Accession Number : ADA475376
Title : Financial Services Industry
Descriptive Note : Final rept.
Corporate Author : INDUSTRIAL COLL OF THE ARMED FORCES WASHINGTON DC
Personal Author(s) : Arezo, Gullab ; Billingslea, Willie D ; Brooks, James V ; Brown, Jeffery D ; Cotton, Cheryl ; Determan, Deborah A ; Dzurenko, Monte S ; Egentowich, John ; Greenwald, Michael N ; Keegan, Matthew
Report Date : Jan 2006
Pagination or Media Count : 28

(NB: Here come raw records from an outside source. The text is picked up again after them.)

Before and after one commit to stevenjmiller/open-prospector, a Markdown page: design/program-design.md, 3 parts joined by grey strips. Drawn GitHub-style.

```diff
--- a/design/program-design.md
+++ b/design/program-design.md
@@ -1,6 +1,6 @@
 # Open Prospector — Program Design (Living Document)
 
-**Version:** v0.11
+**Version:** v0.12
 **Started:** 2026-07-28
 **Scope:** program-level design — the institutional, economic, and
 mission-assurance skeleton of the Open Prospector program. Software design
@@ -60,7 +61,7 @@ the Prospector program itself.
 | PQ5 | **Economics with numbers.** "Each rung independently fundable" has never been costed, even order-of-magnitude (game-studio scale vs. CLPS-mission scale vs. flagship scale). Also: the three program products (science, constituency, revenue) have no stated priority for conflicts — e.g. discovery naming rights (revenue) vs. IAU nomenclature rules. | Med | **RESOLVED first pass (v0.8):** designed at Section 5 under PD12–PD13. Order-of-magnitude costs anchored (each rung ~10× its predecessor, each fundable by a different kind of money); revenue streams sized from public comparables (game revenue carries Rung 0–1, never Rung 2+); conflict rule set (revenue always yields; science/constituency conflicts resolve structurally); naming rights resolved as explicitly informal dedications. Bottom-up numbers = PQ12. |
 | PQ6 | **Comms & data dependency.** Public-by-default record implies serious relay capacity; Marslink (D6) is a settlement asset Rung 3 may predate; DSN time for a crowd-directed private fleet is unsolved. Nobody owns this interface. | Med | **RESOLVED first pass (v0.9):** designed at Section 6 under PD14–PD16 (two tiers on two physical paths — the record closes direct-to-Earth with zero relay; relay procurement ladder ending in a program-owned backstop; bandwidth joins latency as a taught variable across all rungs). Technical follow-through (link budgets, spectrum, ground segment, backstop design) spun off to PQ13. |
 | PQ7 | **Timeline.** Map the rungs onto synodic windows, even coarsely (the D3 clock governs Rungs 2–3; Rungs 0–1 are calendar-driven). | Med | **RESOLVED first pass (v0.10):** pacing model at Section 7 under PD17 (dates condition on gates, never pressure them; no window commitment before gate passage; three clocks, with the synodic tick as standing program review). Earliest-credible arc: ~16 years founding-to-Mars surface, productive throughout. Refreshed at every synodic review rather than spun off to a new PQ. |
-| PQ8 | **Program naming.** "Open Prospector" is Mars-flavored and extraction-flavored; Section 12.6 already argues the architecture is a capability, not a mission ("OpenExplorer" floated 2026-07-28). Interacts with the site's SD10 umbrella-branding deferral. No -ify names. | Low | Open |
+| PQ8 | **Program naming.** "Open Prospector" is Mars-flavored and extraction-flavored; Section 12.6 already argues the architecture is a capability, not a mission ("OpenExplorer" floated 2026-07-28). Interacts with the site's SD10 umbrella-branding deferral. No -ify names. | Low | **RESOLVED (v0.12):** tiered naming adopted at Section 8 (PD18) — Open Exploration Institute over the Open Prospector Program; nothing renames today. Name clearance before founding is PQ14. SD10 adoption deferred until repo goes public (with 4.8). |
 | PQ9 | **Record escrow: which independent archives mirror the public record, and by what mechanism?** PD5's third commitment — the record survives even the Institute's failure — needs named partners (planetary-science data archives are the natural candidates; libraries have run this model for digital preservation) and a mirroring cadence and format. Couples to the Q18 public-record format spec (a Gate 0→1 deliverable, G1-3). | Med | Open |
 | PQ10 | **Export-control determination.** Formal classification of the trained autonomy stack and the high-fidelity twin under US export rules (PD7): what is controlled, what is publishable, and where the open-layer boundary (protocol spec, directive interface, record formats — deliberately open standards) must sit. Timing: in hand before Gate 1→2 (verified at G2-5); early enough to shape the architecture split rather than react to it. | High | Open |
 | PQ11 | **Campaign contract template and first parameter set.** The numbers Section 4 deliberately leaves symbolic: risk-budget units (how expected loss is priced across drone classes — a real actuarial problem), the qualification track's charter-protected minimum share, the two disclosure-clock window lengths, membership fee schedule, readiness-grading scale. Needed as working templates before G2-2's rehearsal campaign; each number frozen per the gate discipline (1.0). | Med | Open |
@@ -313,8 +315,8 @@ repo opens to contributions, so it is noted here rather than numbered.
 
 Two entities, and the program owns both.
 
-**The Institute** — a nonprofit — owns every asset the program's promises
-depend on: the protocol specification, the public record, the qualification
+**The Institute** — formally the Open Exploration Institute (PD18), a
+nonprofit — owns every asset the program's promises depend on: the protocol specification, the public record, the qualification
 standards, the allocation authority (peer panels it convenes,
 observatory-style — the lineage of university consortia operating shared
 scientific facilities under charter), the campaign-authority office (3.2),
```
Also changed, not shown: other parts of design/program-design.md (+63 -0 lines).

Abstract : The United States' position as a global economic leader rests on a financial infrastructure that is second to none in size, liquidity, complexity, and trust. The financial services industry impacts the daily lives of all Americans. They rely on it to save for their retirement and their children's education, pay their bills, insure against risks, and buy their homes and automobiles. Governments and businesses look to the industry to fund corporate expansion, finance improvements to public infrastructure and education, and raise money to pay government debt. The more efficiently the financial services industry can meet these needs, the more effectively individuals, governments, and businesses can attain their goals. It is no exaggeration to state that a trusted, well-functioning financial services industry is the foundation of U.S. economic prosperity. Without the ability to tap into additional financial capital, industries supporting national security would be unable to provide the support necessary to carry out the nation's grand strategy. This paper takes a broad view of the entire industry as the primary underpinning of the world's economies. It compares and contrasts the financial services industry operating in the more mature economies of the U.S. and U.K. with the industry operating in Japan and in China. The analysis yielded three themes that are necessary in these different operating environments: competition, information, and trust. As the authors examine the current industry conditions, challenges, outlook, and the role governments play relative to the industry, they will consider these three themes. They then take a deeper look at competition, information, and trust, and highlight related issues that emerged from their research as areas deserving further consideration by appropriate government entities. Policy recommendations aimed to improve the ability of the financial services industry to support the nation's economy and industrial base are provided.
Descriptors : *INDUSTRIES , *POLICIES , *REGULATIONS , *UNITED STATES GOVERNMENT , *TECHNOLOGY ASSESSMENT , *GLOBALIZATION , *FINANCE , UNITED STATES , INFORMATION SYSTEMS , MONITORING , CHINA , JAPAN , FORECASTING , ECONOMICS , CORPORATIONS , NATIONAL SECURITY , COMPETITION
Subject Categories : Economics and Cost Analysis
Government and Political Science
Distribution Statement : APPROVED FOR PUBLIC RELEASE